Similarly, the yard outside might speak to the passage of time and the acceptance of individual hobbies – such as a passion for rebuilding powerful cars; while up on the hill a short distance away sits a little schoolhouse. Tired and ageing it might be, but might it also not stand in reflection of childhood loves and the first innocent hints of romance?
Then there is the setting itself – the cast of the late evening Sun, the softening colours of the sky as they blend with the gentle tones of the blossom in the trees and the wash of colour in the winding trails of tall flowers. All give an air of love’s enchantment across the land, while the little spots to be found across it – a piano here, a swing there; a panic spread beneath a parasol, a boat sitting quietly out on the water, the artist’s retreat on its little island – all further speak to ideas of love, courtship, togetherness and sharing.
And then, of course, there are the statues; rising across the western side of the landscape, they are hard to miss. From great horses frozen in time as they thunder across the land to female figures caught mid-dance or pose to those wreathed in a fine net or shadow and completed by a couple in one another’s arms, these all stand magnificently within the landscape, adding to its ethereal mystery and yet very much a part of it in tone and style.

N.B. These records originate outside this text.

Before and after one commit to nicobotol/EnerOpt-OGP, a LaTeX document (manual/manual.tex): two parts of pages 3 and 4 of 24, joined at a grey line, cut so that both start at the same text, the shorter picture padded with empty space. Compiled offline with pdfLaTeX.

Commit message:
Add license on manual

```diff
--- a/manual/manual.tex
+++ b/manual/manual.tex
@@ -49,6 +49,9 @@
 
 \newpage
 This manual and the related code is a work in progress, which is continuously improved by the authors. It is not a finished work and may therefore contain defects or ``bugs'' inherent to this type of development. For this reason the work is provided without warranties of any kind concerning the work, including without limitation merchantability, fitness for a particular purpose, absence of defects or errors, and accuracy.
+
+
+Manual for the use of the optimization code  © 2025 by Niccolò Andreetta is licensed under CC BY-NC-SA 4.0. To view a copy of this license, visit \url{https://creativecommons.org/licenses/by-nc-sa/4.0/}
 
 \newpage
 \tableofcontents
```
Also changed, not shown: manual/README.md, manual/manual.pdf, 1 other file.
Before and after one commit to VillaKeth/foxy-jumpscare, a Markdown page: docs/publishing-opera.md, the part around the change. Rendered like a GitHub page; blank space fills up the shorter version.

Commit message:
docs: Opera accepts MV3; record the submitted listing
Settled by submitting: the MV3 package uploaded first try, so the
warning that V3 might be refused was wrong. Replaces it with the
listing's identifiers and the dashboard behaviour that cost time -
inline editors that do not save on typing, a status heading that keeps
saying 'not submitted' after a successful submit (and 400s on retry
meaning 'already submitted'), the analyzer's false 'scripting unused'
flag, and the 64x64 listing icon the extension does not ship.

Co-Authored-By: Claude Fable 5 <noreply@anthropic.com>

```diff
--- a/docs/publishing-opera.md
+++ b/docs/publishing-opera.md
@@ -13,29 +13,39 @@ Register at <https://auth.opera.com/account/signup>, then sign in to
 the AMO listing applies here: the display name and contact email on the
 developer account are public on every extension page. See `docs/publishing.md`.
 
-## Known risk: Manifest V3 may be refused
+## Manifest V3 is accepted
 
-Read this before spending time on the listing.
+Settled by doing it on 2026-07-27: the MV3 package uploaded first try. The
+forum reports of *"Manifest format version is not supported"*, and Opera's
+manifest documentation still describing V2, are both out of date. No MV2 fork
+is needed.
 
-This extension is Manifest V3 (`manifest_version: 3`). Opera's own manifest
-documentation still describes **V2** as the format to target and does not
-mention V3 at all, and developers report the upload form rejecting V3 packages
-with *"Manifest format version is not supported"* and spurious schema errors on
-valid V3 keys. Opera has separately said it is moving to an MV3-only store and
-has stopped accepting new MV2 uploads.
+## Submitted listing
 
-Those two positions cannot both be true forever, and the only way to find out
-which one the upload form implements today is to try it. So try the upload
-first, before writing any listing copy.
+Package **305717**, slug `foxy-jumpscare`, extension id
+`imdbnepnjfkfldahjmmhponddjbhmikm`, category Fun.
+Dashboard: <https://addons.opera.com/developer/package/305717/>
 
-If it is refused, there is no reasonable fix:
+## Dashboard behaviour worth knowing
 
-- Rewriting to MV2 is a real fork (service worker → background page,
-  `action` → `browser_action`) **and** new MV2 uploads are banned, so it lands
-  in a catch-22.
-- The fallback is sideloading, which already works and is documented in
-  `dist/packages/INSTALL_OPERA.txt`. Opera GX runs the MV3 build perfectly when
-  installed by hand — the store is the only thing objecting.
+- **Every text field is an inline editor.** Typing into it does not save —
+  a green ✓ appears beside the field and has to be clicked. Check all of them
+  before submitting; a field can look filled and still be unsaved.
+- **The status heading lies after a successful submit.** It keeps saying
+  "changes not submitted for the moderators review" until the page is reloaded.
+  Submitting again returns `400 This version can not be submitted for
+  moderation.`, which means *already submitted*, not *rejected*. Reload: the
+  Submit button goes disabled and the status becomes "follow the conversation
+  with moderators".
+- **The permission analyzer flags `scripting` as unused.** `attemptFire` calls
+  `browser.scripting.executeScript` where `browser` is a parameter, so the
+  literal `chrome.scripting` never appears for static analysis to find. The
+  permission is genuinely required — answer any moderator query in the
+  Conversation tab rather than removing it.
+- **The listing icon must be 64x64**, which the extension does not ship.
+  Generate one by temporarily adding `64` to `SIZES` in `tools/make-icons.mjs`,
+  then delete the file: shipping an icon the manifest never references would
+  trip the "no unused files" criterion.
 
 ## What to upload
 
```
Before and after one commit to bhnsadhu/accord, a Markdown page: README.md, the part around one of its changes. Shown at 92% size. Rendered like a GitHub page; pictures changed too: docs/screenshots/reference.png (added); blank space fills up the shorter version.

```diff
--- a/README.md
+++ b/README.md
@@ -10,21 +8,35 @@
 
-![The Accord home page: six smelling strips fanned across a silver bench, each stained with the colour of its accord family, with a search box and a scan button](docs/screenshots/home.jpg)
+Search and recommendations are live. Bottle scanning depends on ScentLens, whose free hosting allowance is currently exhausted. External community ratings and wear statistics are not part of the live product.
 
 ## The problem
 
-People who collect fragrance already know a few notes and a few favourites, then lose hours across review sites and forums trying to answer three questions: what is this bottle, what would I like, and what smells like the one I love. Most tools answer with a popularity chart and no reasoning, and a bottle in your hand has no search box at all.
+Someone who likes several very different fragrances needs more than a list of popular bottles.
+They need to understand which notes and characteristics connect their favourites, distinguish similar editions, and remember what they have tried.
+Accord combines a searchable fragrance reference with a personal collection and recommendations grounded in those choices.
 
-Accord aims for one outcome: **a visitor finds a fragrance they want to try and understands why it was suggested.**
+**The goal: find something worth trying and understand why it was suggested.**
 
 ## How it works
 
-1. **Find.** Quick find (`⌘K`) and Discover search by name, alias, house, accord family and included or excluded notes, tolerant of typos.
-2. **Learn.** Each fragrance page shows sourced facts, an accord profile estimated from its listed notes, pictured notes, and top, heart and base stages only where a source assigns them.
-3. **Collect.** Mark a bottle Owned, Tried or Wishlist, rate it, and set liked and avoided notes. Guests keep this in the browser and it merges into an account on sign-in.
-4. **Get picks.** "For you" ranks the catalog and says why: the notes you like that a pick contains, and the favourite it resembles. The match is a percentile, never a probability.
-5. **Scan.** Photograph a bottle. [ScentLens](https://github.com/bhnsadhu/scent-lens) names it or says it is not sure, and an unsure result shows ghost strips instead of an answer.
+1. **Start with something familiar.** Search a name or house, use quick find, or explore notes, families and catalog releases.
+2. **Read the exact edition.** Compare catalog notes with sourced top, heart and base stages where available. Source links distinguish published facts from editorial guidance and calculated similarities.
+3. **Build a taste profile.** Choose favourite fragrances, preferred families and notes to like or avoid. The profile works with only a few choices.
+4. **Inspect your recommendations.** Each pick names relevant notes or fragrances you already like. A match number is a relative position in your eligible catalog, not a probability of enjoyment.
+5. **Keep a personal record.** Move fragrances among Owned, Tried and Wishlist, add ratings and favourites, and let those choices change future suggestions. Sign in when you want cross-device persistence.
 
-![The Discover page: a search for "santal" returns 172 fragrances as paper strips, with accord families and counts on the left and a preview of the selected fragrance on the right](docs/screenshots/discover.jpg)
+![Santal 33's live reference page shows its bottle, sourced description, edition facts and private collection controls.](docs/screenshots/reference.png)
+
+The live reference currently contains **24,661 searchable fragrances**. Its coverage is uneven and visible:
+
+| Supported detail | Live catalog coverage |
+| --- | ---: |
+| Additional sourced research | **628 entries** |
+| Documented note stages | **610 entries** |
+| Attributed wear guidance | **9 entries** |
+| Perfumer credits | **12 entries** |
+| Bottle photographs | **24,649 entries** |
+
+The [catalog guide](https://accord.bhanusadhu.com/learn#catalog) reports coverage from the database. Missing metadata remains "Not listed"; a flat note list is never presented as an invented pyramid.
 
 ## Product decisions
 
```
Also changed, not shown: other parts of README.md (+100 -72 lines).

Even when apparently fragmenting or incomplete, these massive statues add a further depth to the setting. They present a magical scene through which to wander, a place where unicorn roam. Beneath and around their great forms lies a richness of fairytale and romance that extends even to the the ageing cars sitting amidst the tide of flowers surrounding them and under the shadow of old awning.
This is a place where even fears can be subdued: up on a hill sits a head with blank eyes staring wide and mouth open in a primal scream. Liquid Fear may well be its title, but the glass butterflies rising from it remind us that even our deepest fears can be be calmed through the presence of one we love.
I became enamoured with Archetype11’s build from the moment I first set foot in his original Hotel California build some two years ago now. Since then, everything he has produced and shared with us has allowed me to partake in the most incredible of creative journeys, each building on the last. So much so that I can say entirely without hyperbole, that his region designs are some of the most visually engaging, imaginative and photogenic to be found in Second Life. They are also, thanks to the subjects he cares to embrace, some of the most deeply personal to be found in SL, a fact that again draws the visitor into them to a point where they are places the open heart and mind does not so much visit, but participate in.
There is so much more that I could say about The House That love Built – such as the small, but evident nods to past builds -, but really, given it is a place to be experienced first hand, please do go and see it for yourself and take the time to allow it to reveal its stories to you.
- The House that Love Built (Solveig, rated Moderate)